There he saw her. Not the fox, not the little gray fluff-mobile, but something else, something big. The hump on her back and the massive paws told him this was no ordinary bear. She swatted at green apples that were nearly out of reach. Gerald knew he couldn’t shoot her. These bears were “endangered” after all. The forest roads around him had all been closed to protect the beast.
“Look at the size of that Momma,” he thought. “Grizzlies’ll be taking over the country if the tree-huggers have their way. They won’t be happy ’til the livestock’s gone and their women and kids are in shreds.”
He couldn’t shoot. Not like this, not unless she came after him. The bear went on picking apples as Gerald watched her feast.
“Come at me, bitch. I dare ya’,” he yelled. The bear raised her silver head for a second, then returned to popping whole fruit in her mouth with barely a chomp from her yellowing teeth. Gerald rested his gun on his knees. Movement in the corner of the field caught his attention. He turned in time to see the tiny fox dart away.
He looked back to the tree. It stood alone. He wasn’t sure from where the noise emerged, but it was a deafening groan. The first thing to go was the rifle. It flew from his arms as he was flattened on his back. The bear didn’t flinch under Gerald’s pounding fists. The pain was humane and brief.
Later that night, the bear finished her meal and waddled across the field. The fox waited in the wings, then crept out to examine the remains. There wasn’t much left: a blood-spattered leg of jeans, the laces of a shoe, some straggly hair. She didn’t see anything that she could really use, so she turned and trotted away.
Author’s Note: Marian Wilson is a writer and registered nurse whose stories, poems and articles can be found in Potpourri, RN, American Journal of Nursing, the Dead Mule, Cayuse Press Book of Remembrance, Moondance, L’Intrigue and the Spokesman-Review. Her neighbors in North Idaho include hunters and grizzlies, but she has yet to meet the latter.
short fiction by Kathy Fish
([email]mrsfish1960 [at] yahoo [dot] com[/email])
A hot breeze blows through the bedroom window. Jake Harvey looks up from his tattered Huckleberry Finn. The elm trees whisper. Their limbs bend, telling sign language secrets only he can decipher. People come and go from his little room but he doesn’t notice. He listens and watches and waits.
Swaddled in the moonlight that streams through his window Jake Harvey likes to imagine himself the offspring of ghosts. He closes his eyes and raises his fingertips to the ceiling but he does not levitate. He sleeps and dreams of his sister Emily.
Only his mother comes and goes from the little room.
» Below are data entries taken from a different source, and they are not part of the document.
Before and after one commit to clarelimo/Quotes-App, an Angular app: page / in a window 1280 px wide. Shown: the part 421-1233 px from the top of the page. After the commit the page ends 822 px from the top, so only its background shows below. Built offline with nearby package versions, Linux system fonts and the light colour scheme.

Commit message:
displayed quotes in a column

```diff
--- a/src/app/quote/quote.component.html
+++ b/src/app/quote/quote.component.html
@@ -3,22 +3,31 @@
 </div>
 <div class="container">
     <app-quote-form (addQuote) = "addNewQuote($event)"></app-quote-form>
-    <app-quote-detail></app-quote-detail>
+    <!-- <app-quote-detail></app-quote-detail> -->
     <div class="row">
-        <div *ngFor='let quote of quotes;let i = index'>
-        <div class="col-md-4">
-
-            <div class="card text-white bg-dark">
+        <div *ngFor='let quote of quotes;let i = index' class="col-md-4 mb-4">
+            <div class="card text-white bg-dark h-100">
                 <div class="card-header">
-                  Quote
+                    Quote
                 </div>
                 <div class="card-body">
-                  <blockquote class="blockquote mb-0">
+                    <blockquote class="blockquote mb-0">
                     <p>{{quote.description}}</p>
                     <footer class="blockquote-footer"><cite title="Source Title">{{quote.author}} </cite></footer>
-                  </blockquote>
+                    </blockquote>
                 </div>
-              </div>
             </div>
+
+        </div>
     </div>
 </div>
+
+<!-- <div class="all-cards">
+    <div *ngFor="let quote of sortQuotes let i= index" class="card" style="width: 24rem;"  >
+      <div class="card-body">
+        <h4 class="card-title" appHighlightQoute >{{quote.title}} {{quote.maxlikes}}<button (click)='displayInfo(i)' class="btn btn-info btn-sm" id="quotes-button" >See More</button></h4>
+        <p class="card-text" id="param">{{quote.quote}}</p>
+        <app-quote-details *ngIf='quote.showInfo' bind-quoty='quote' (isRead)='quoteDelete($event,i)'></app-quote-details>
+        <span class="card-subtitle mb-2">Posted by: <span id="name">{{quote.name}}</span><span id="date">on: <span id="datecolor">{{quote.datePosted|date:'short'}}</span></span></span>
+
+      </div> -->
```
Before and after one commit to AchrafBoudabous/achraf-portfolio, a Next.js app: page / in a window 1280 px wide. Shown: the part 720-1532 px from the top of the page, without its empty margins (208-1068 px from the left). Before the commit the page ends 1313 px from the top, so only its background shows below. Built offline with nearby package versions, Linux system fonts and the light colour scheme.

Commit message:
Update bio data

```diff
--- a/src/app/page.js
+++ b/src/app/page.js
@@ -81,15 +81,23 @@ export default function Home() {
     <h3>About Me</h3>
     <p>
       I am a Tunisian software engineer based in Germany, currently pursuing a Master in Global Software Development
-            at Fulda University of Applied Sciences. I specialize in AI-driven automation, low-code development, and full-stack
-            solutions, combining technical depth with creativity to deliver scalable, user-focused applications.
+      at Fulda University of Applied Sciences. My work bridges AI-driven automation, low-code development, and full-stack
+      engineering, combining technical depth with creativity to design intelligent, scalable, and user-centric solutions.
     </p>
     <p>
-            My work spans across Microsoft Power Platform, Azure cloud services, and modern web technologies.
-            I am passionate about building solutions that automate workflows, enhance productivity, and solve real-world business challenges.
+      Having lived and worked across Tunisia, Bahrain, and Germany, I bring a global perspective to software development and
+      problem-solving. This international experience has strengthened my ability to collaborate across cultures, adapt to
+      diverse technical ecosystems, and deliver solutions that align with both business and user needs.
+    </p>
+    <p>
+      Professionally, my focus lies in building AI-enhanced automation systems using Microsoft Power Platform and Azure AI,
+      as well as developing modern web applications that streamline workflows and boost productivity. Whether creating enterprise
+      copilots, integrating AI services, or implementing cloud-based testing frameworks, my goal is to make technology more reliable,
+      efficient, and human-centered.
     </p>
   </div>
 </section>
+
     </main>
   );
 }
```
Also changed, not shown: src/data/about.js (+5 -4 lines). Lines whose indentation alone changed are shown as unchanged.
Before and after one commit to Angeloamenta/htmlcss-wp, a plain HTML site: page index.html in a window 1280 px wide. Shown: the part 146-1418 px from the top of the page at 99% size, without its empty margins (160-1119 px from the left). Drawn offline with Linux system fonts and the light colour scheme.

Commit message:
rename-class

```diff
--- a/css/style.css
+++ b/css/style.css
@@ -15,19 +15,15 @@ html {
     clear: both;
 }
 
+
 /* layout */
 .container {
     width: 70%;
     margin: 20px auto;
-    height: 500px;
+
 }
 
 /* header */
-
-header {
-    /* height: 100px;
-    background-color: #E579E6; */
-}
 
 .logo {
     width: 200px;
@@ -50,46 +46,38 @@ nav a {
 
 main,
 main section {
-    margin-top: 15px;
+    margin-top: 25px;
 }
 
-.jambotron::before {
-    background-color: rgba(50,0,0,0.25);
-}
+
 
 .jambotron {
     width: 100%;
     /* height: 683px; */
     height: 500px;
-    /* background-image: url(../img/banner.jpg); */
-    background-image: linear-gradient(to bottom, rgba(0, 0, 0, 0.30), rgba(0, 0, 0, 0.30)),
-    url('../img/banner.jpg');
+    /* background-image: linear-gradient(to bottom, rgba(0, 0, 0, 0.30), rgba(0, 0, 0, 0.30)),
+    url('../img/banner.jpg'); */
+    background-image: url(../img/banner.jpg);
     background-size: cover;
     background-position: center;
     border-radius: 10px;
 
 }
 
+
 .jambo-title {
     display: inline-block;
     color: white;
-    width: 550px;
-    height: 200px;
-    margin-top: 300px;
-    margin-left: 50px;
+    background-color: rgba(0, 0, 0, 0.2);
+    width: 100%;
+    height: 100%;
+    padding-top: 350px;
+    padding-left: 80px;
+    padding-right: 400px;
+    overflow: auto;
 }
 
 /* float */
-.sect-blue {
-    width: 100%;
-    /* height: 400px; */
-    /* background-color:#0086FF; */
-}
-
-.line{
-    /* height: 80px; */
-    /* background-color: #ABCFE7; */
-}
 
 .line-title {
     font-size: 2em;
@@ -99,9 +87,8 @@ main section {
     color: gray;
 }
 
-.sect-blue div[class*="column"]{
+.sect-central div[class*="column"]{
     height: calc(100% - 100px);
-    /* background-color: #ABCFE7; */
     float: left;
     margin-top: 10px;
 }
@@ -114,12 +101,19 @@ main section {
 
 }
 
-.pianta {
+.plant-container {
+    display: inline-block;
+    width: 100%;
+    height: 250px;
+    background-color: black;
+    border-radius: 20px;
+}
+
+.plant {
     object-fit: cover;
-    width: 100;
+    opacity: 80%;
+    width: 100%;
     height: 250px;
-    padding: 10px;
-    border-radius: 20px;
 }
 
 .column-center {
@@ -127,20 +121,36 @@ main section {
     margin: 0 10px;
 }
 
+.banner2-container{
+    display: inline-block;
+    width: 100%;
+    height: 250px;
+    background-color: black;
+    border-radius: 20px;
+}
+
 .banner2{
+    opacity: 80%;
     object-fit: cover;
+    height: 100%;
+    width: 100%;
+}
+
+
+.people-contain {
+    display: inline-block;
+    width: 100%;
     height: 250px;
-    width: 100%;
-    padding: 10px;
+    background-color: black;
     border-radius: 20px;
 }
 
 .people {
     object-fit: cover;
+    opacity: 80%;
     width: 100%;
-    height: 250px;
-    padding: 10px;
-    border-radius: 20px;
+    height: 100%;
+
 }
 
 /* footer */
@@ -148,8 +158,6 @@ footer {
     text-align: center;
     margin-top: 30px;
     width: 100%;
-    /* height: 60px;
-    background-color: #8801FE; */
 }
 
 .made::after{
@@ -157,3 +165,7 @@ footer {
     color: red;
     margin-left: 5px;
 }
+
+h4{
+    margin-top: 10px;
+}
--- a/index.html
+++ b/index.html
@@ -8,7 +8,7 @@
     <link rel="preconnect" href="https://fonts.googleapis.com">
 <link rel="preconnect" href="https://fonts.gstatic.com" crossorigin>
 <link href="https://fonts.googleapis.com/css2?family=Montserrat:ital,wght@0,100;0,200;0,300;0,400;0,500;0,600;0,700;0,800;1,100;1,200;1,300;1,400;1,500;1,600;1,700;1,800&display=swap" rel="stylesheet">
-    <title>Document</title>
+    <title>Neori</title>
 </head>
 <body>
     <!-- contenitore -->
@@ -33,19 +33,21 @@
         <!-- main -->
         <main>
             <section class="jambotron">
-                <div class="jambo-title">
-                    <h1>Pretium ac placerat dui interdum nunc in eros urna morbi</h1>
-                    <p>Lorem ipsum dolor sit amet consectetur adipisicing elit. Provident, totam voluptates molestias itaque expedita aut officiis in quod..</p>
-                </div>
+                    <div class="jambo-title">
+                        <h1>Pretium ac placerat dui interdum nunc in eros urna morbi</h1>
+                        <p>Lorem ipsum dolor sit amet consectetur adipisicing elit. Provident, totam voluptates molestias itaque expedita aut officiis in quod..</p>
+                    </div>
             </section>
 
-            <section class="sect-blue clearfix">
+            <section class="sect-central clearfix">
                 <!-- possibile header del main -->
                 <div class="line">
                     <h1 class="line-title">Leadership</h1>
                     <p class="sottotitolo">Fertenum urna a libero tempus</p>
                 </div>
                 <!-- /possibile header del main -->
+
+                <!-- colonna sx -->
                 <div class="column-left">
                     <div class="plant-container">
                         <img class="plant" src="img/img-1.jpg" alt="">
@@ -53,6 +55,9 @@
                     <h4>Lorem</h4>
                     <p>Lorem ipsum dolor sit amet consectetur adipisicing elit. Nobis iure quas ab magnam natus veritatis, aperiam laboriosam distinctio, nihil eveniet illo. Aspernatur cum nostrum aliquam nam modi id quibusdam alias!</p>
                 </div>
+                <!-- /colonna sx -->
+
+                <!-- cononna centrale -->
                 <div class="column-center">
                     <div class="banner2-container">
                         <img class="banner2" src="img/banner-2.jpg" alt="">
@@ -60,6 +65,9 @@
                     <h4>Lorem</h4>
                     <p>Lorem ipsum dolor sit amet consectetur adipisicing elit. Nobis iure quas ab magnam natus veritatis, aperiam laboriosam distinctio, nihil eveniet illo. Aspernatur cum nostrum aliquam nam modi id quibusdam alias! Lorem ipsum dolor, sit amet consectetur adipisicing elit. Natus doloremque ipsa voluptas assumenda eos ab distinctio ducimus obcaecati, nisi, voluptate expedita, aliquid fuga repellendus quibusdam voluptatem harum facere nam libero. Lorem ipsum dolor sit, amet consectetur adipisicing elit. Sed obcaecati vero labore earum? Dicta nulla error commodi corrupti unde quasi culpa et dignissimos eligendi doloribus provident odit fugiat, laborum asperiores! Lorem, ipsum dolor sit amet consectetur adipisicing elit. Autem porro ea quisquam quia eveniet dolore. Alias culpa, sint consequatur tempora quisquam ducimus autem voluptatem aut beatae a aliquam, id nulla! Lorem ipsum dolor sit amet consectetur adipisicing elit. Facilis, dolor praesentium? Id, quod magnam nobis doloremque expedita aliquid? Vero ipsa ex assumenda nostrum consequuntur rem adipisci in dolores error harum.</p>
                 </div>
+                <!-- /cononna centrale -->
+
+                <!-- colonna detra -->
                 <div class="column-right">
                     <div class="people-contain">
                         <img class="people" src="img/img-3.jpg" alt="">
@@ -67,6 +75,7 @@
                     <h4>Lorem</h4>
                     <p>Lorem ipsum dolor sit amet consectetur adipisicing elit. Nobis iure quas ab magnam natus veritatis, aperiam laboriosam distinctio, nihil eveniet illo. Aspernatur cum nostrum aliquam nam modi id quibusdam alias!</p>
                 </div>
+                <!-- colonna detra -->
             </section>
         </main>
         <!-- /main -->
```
She reads Huckleberry Finn late into the night when Jake can’t sleep. A corner of the curtain brushes his cheek and he turns to see the elm trees offer up the full, fat moon to him like a communion wafer.
Author’s Note: Kathy Fish writes both full length and flash length literary fiction. Two flash pieces were published in the premier issue of The Painted Moon Review and her story “Cardamom” will appear in Vol. 18 of Thunder Sandwich.
I’ve got a streak of mean.
Yesterday I had to take the bus to work because the chariot was in the shop. I love to ride the bus because you meet all kinds of friendly persons from the lower socio-economic stratum. They’re far more interesting than rich white people.
Don’t ask me to play Uno
I saw my dog’s eyeball on the ground this morning. Okay, I didn’t but my brother did and he was so upset that he cried. He’s 10 and a big boy and isn’t supposed to cry so I knew I had to stay in the car. Mom hit Diamond with the car but I think he was okay. Diamond is our dog, and boy is he smart. We taught him to play Uno this morning. He sat outside the window of our house and we set his cards up in front of him and he points a paw at the card he wants to use. He gets it right usually, but he is a beginner you know and so I win most of the times when we play.
a short story by Joan Horrigan
([email]joanhorrigan [at] msn [dot] com[/email])
Every time I pull into the guest parking at Benson’s Tooling Company and walk around to the shipping entrance, I know that Tim is going to have a story about one of the employees that he just can’t wait to tell.
“Well, if it’s not old Mike from Mills Metalworks! Howya doin’, Mike? Makin’ a load of sales and a lotta money?”
“Fine, sure, and you, Tim?” Tim, who had been in Shipping for twenty years, always said he knew what really went on at Benson’s because of his vantage point here at the shipping entrance, close to the corner from the main lobby. He knew which people and what products came in and went out of the company, each and every person here involved with getting the product out the door and what each one did to get it out. He knew all their stories and all their troubles because, for some reason, everyone confided in him, probably since he’s the oldest guy here.